» **WHAT IS NEEDED**:
Could you copy each line of the entries that contains "Gender"?
-------- SUPPLIED MATERIAL --------
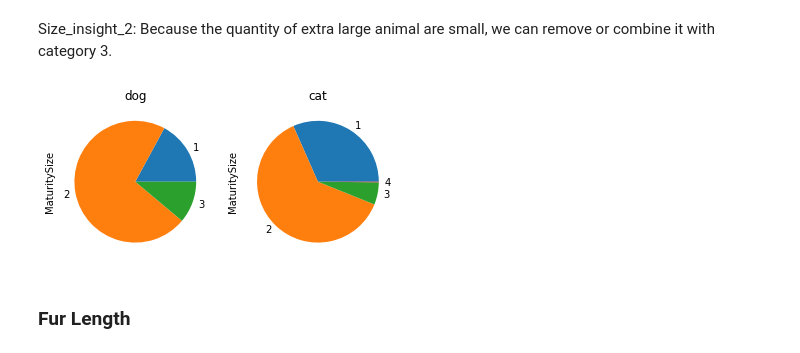
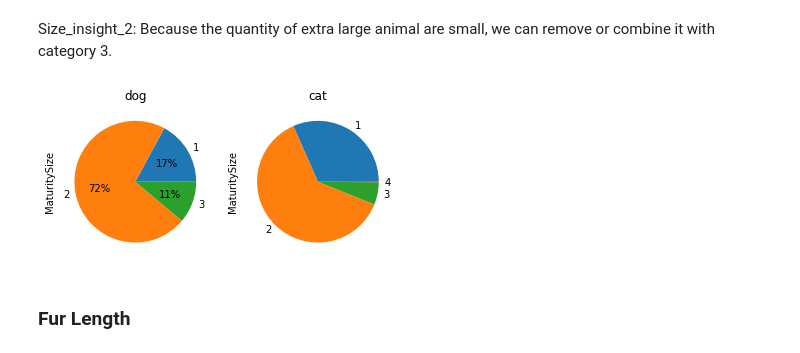
Before and after one commit to naufaldi-fir/adoption-prediction-project, a Jupyter notebook: Exploration on Age, Gender, Maturity Size, Furlength and Quantity.ipynb, the cells around one changed output. Drawn from its saved outputs; the diff is of its cells as text; code cells hidden in the pictures.

Commit message:
Making percentage in piechart (#4)
Success add percentage to pie chart dog and cat in maturity size in file exploration on age etc

```diff
--- a/Exploration on Age, Gender, Maturity Size, Furlength and Quantity.ipynb
+++ b/Exploration on Age, Gender, Maturity Size, Furlength and Quantity.ipynb
@@ -184,21 +182,22 @@ Size_insight_1: Majority are in medium size
 Size_insight_2: Because the quantity of extra large animal are small,  we can remove or combine it with category 3.
 # %%
 #visualizing Maturity Size
-plt.subplot(1,2,1)
+ax1 = plt.subplot(1,2,1)
 dog_pie = dog.groupby("MaturitySize")["MaturitySize"].count()
-dog_pie.plot.pie()
+#dog_pie.plot.pie(autopct = "%.0f") #berhasil tanpa tulisan persen
+dog_pie.plot.pie(autopct = lambda p: "{:.0f}%".format(p))
 #plt.pie(dog_pie)
 plt.title("dog")
 
 plt.subplot(1,2,2)
 cat_pie = cat.groupby("MaturitySize")["MaturitySize"].count()
 cat_pie.plot.pie()
 plt.title("cat")
 #plt.pie(cat_pie)
 
 plt.show()
 # %% [output]
-[figure, old version]
+[figure, new version]
 # %% [markdown]
 ### Fur Length
 # %%
```
Also changed, not shown: parts of 1 cell of this notebook.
--------
» **ANSWER TO THIS PROBLEM**:
Before and after one commit to naufaldi-fir/adoption-prediction-project, a Jupyter notebook: Exploration on Age, Gender, Maturity Size, Furlength and Quantity.ipynb, the cells around one changed output. Drawn from its saved outputs; the diff is of its cells as text; code cells hidden in the pictures.
--- a/Exploration on Age, Gender, Maturity Size, Furlength and Quantity.ipynb
+++ b/Exploration on Age, Gender, Maturity Size, Furlength and Quantity.ipynb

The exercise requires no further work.